Having taken their oppressive black metal symphonies to their furious zenith with their third effort, My Arms, Your Hearse, Sweden's Opeth began deconstructing their sound on 1999's brilliant Still Life. A logical next step in their evolution, the album finds the band re-examining their unlikely fusion of progressive rock and black metal to highlight the former while staying in touch with the latter. The result is a formidable splicing of harsh, often jagged guitar riffs with graceful melodies, and the increasing use of Mikael Åkerfeldt's "clean" vocals (alternated with his ever-present death growl). This tactic only serves to spotlight the quality of Åkerfeldt's lyrics (a rarity in extreme metal circles) and, in the tradition of prior efforts, Still Life is a full-fledged concept album, which, without going into unnecessary details, centers around a tale of unrequited love for a character called Melinda (a discreet reference to Mercyful Fate's early-'80s classic Melissa, perhaps?). Also new to the mix are a wealth of more dynamic, almost groove-oriented riffs (see "Godhead's Lament" and "Serenity Painted Death") which break away from the Wall of Sound overtures of the past.
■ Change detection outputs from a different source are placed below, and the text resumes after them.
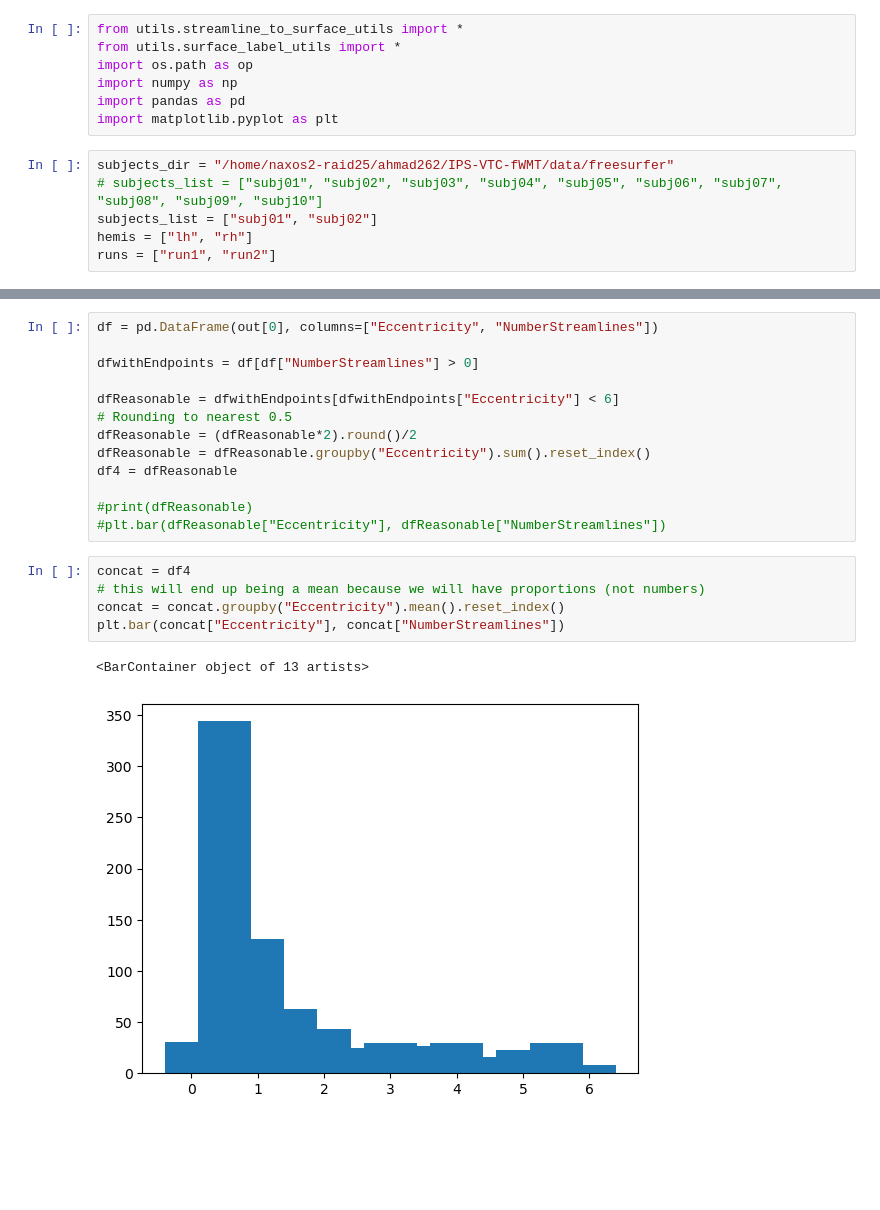
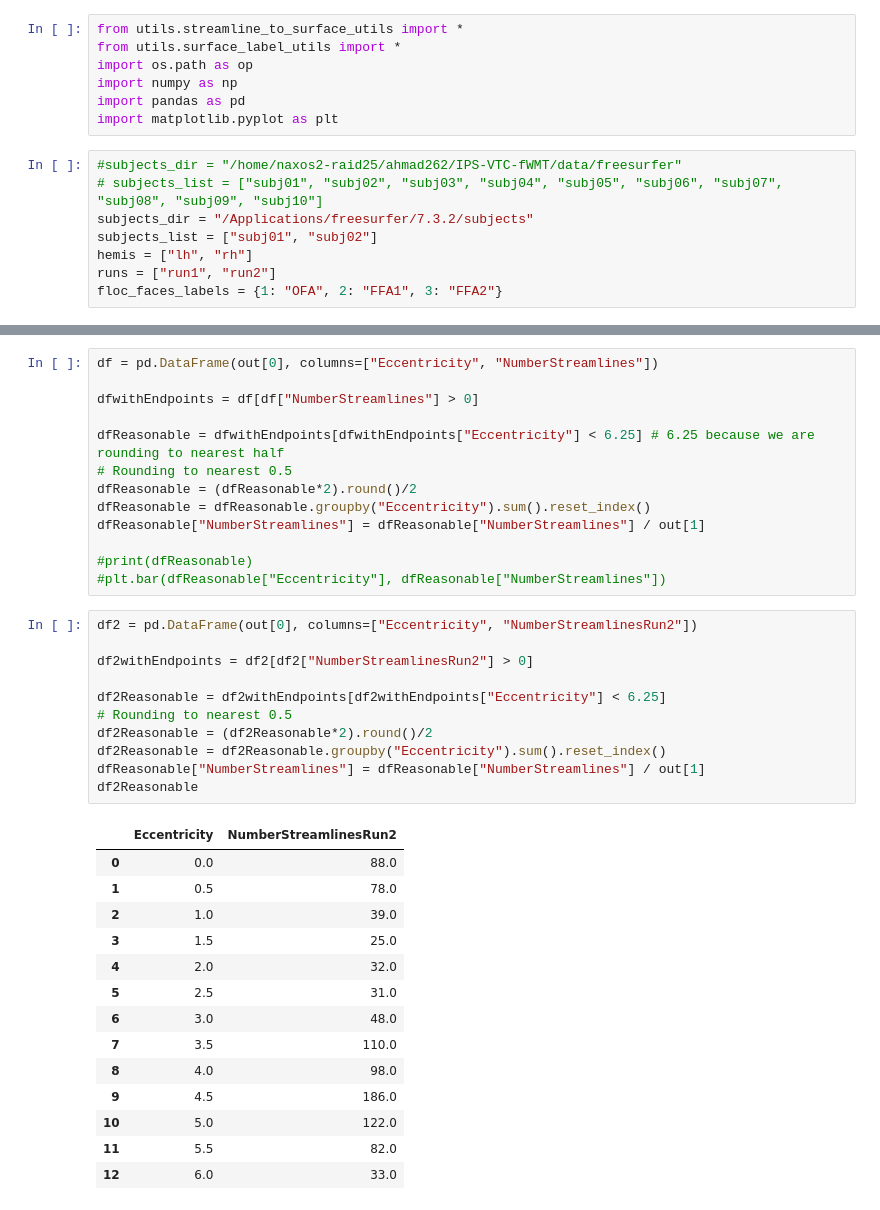
Before and after one commit to fyzeen/IPS-VTC-fWMT, a Jupyter notebook: code/07_EccentricityAnalyses.ipynb, the cells around one changed output, grey strips where cells are left out. Saved outputs shown, nothing was run; the diff lists cells and outputs as text; blank space fills up the shorter version.

```diff
--- a/code/07_EccentricityAnalyses.ipynb
+++ b/code/07_EccentricityAnalyses.ipynb
@@ -6,10 +6,12 @@ import numpy as np
 import pandas as pd
 import matplotlib.pyplot as plt
 # %%
-subjects_dir = "/home/naxos2-raid25/ahmad262/IPS-VTC-fWMT/data/freesurfer"
+#subjects_dir = "/home/naxos2-raid25/ahmad262/IPS-VTC-fWMT/data/freesurfer"
 # subjects_list = ["subj01", "subj02", "subj03", "subj04", "subj05", "subj06", "subj07", "subj08", "subj09", "subj10"]
+subjects_dir = "/Applications/freesurfer/7.3.2/subjects"
 subjects_list = ["subj01", "subj02"]
 hemis = ["lh", "rh"]
 runs = ["run1", "run2"]
+floc_faces_labels = {1: "OFA", 2: "FFA1", 3: "FFA2"}
 # %%
 # Create 9 dataframes that contain endpoint proportions by eccentricity about all subjects/run (each row):
@@ -83,19 +165,37 @@ df = pd.DataFrame(out[0], columns=["Eccentricity", "NumberStreamlines"])
 
 dfwithEndpoints = df[df["NumberStreamlines"] > 0]
 
-dfReasonable = dfwithEndpoints[dfwithEndpoints["Eccentricity"] < 6]
+dfReasonable = dfwithEndpoints[dfwithEndpoints["Eccentricity"] < 6.25] # 6.25 because we are rounding to nearest half
 # Rounding to nearest 0.5
 dfReasonable = (dfReasonable*2).round()/2
 dfReasonable = dfReasonable.groupby("Eccentricity").sum().reset_index()
-df4 = dfReasonable
+dfReasonable["NumberStreamlines"] = dfReasonable["NumberStreamlines"] / out[1]
 
 #print(dfReasonable)
 #plt.bar(dfReasonable["Eccentricity"], dfReasonable["NumberStreamlines"])
-# %%
-concat = df4
-# this will end up being a mean because we will have proportions (not numbers)
-concat = concat.groupby("Eccentricity").mean().reset_index()
-plt.bar(concat["Eccentricity"], concat["NumberStreamlines"])
-# %% [output]
-<BarContainer object of 13 artists>
-[figure, removed]
+# %%
+df2 = pd.DataFrame(out[0], columns=["Eccentricity", "NumberStreamlinesRun2"])
+
+df2withEndpoints = df2[df2["NumberStreamlinesRun2"] > 0]
+
+df2Reasonable = df2withEndpoints[df2withEndpoints["Eccentricity"] < 6.25]
+# Rounding to nearest 0.5
+df2Reasonable = (df2Reasonable*2).round()/2
+df2Reasonable = df2Reasonable.groupby("Eccentricity").sum().reset_index()
+dfReasonable["NumberStreamlines"] = dfReasonable["NumberStreamlines"] / out[1]
+df2Reasonable
+# %% [output]
+|  | Eccentricity | NumberStreamlinesRun2 |
+| 0 | 0.0 | 88.0 |
+| 1 | 0.5 | 78.0 |
+| 2 | 1.0 | 39.0 |
+| 3 | 1.5 | 25.0 |
+| 4 | 2.0 | 32.0 |
+| 5 | 2.5 | 31.0 |
+| 6 | 3.0 | 48.0 |
+| 7 | 3.5 | 110.0 |
+| 8 | 4.0 | 98.0 |
+| 9 | 4.5 | 186.0 |
+| 10 | 5.0 | 122.0 |
+| 11 | 5.5 | 82.0 |
+| 12 | 6.0 | 33.0 |
```
Also changed, not shown: parts of 9 cells of this notebook.
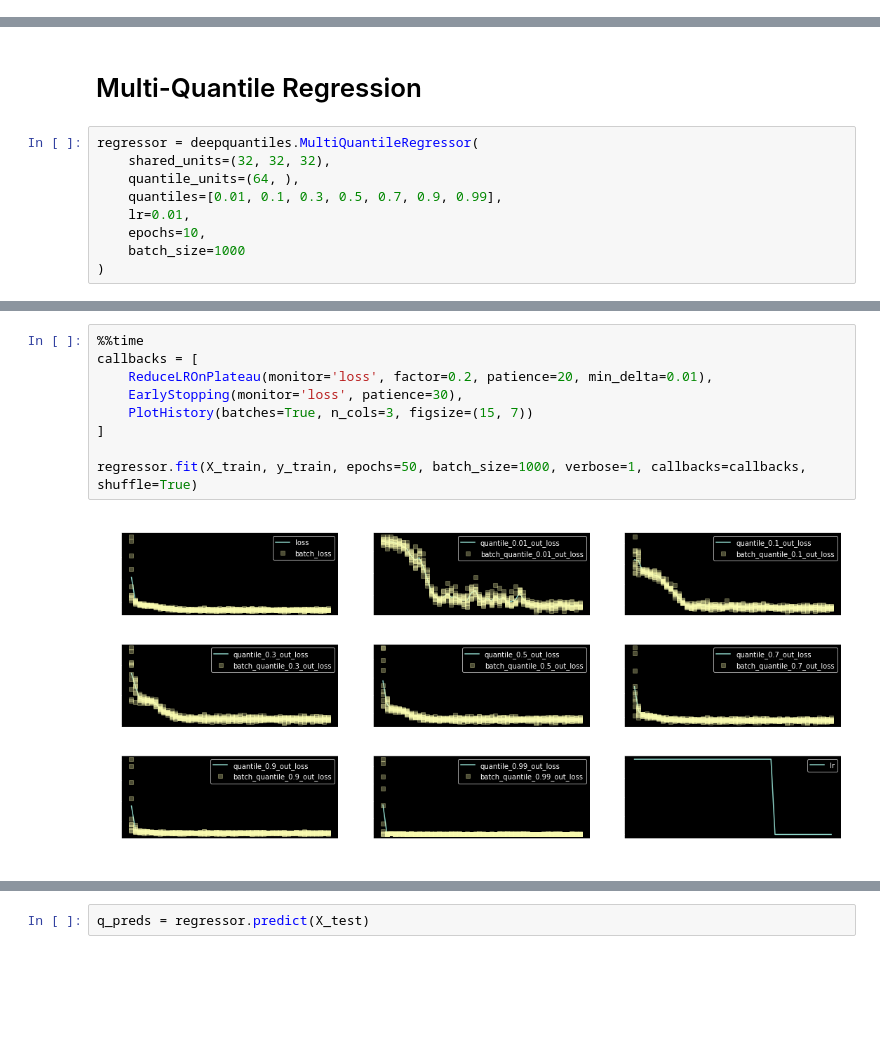
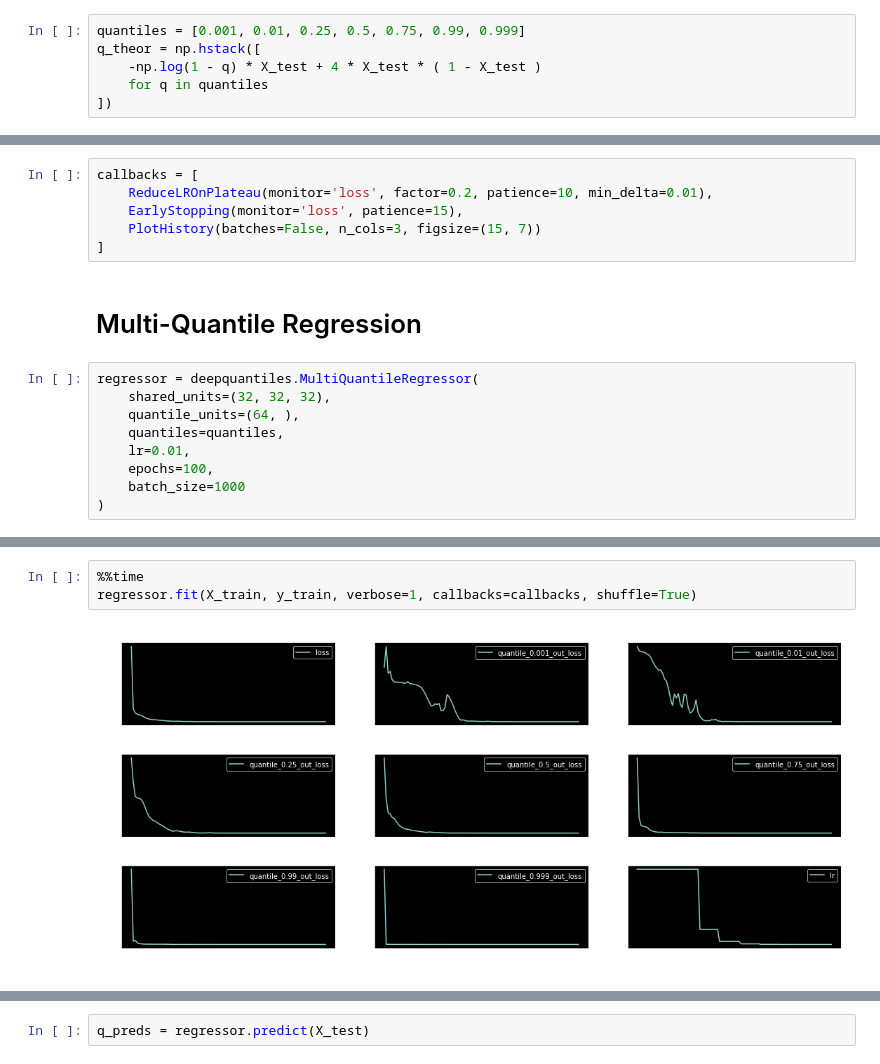
Before and after one commit to ig248/deepquantiles, a Jupyter notebook: notebooks/nn-quantiles-skewed.ipynb, the cells around one changed output, grey strips where cells are left out. Cells and saved outputs as stored; diff of their text form; blank space fills up the shorter version.

```diff
--- a/notebooks/nn-quantiles-skewed.ipynb
+++ b/notebooks/nn-quantiles-skewed.ipynb
@@ -37,5 +37,11 @@ X_train, y_train = make_data(num=10000)
 X_test, y_test = make_data(num=10000)
 
 X_plot = np.linspace(min(X_train), max(X_train), num=200).reshape(-1, 1)
+# %%
+quantiles = [0.001, 0.01, 0.25, 0.5, 0.75, 0.99, 0.999]
+q_theor = np.hstack([
+    -np.log(1 - q) * X_test + 4 * X_test * ( 1 - X_test )
+    for q in quantiles
+])
 # %%
 plt.plot(X_train, y_train, '.', alpha=0.1)
@@ -47,15 +55,21 @@ plt.ylim(0, 5)
 import deepquantiles
 
 from deepquantiles.losses import sk_quantile_loss
+# %%
+callbacks = [
+    ReduceLROnPlateau(monitor='loss', factor=0.2, patience=10, min_delta=0.01),
+    EarlyStopping(monitor='loss', patience=15),
+    PlotHistory(batches=False, n_cols=3, figsize=(15, 7))
+]
 # %% [markdown]
 # Multi-Quantile Regression
 # %%
 regressor = deepquantiles.MultiQuantileRegressor(
     shared_units=(32, 32, 32),
     quantile_units=(64, ),
-    quantiles=[0.01, 0.1, 0.3, 0.5, 0.7, 0.9, 0.99],
+    quantiles=quantiles,
     lr=0.01,
-    epochs=10,
+    epochs=100,
     batch_size=1000
 )
 # %%
@@ -84,12 +98,6 @@ Non-trainable params: 0
 __________________________________________________________________________________________________
 # %%
 %%time
-callbacks = [
-    ReduceLROnPlateau(monitor='loss', factor=0.2, patience=20, min_delta=0.01),
-    EarlyStopping(monitor='loss', patience=30),
-    PlotHistory(batches=True, n_cols=3, figsize=(15, 7))
-]
-
-regressor.fit(X_train, y_train, epochs=50, batch_size=1000, verbose=1, callbacks=callbacks, shuffle=True)
+regressor.fit(X_train, y_train, verbose=1, callbacks=callbacks, shuffle=True)
 # %% [output]
-[figure, old version]
+[figure, new version]
```
Also changed, not shown: parts of 27 cells of this notebook, 1 other file.
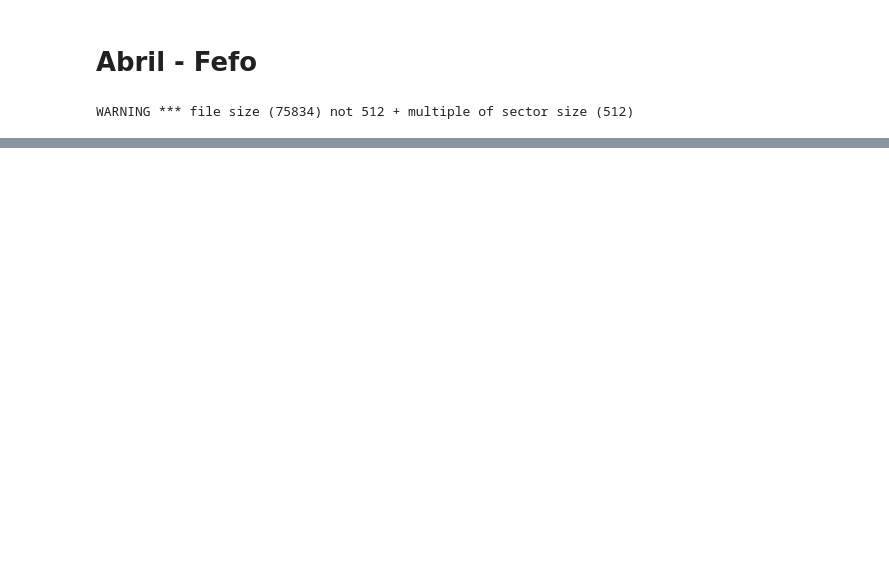
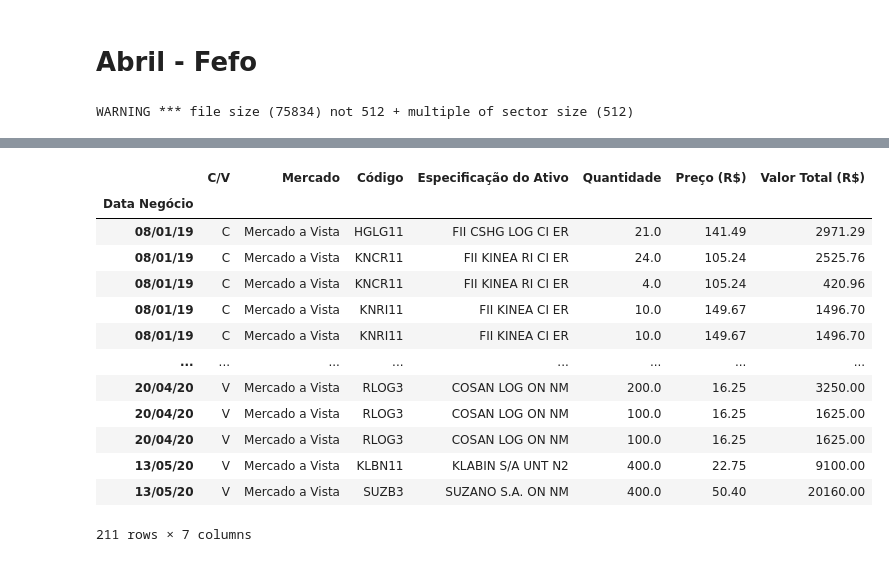
Before and after one commit to fernandofsilva/brazilian-taxes-calculator, a Jupyter notebook: cei_script.ipynb, the cells around one changed output, grey strips where cells are left out. Cells and saved outputs as stored; diff of their text form; code cells hidden in the pictures; blank space fills up the shorter version.

```diff
--- a/cei_script.ipynb
+++ b/cei_script.ipynb
@@ -338,0 +382,19 @@ arquivo_cei_custodia
+# %%
+# exclude rows with all values == NaN
+arquivo_cei_negociacoes.dropna(axis='rows', how='all', inplace=True)
+arquivo_cei_negociacoes
+# %% [output]
+|  | C/V | Mercado | Código | Especificação do Ativo | Quantidade | Preço (R$) | Valor Total (R$) |
+| Data Negócio |  |  |  |  |  |  |  |
+| 08/01/19 | C | Mercado a Vista | HGLG11 | FII CSHG LOG CI ER | 21.0 | 141.49 | 2971.29 |
+| 08/01/19 | C | Mercado a Vista | KNCR11 | FII KINEA RI CI ER | 24.0 | 105.24 | 2525.76 |
+| 08/01/19 | C | Mercado a Vista | KNCR11 | FII KINEA RI CI ER | 4.0 | 105.24 | 420.96 |
+| 08/01/19 | C | Mercado a Vista | KNRI11 | FII KINEA CI ER | 10.0 | 149.67 | 1496.70 |
+| 08/01/19 | C | Mercado a Vista | KNRI11 | FII KINEA CI ER | 10.0 | 149.67 | 1496.70 |
+| ... | ... | ... | ... | ... | ... | ... | ... |
+| 20/04/20 | V | Mercado a Vista | RLOG3 | COSAN LOG ON NM | 200.0 | 16.25 | 3250.00 |
+| 20/04/20 | V | Mercado a Vista | RLOG3 | COSAN LOG ON NM | 100.0 | 16.25 | 1625.00 |
+| 20/04/20 | V | Mercado a Vista | RLOG3 | COSAN LOG ON NM | 100.0 | 16.25 | 1625.00 |
+| 13/05/20 | V | Mercado a Vista | KLBN11 | KLABIN S/A UNT N2 | 400.0 | 22.75 | 9100.00 |
+| 13/05/20 | V | Mercado a Vista | SUZB3 | SUZANO S.A. ON NM | 400.0 | 50.40 | 20160.00 |
+211 rows × 7 columns
```
Also changed, not shown: parts of 11 cells of this notebook.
On the other hand, outstanding, multifaceted epics like "The Moor," "Moonlapse Vertigo," and "White Cluster" carry on in the proud Opeth tradition. The all-acoustic "Benighted" is the album's only one-dimensional track (and a beauty it is, too), while the awesome "Face of Melinda" represents a new career high with its quietly building atmosphere and powerful finale. Ultimately, this is another star turn for the group, and the fact that they somehow managed to outdo themselves with their next work, Blackwater Park, is a testament to Opeth's greatness.
Still Life Review
by Eduardo Rivadavia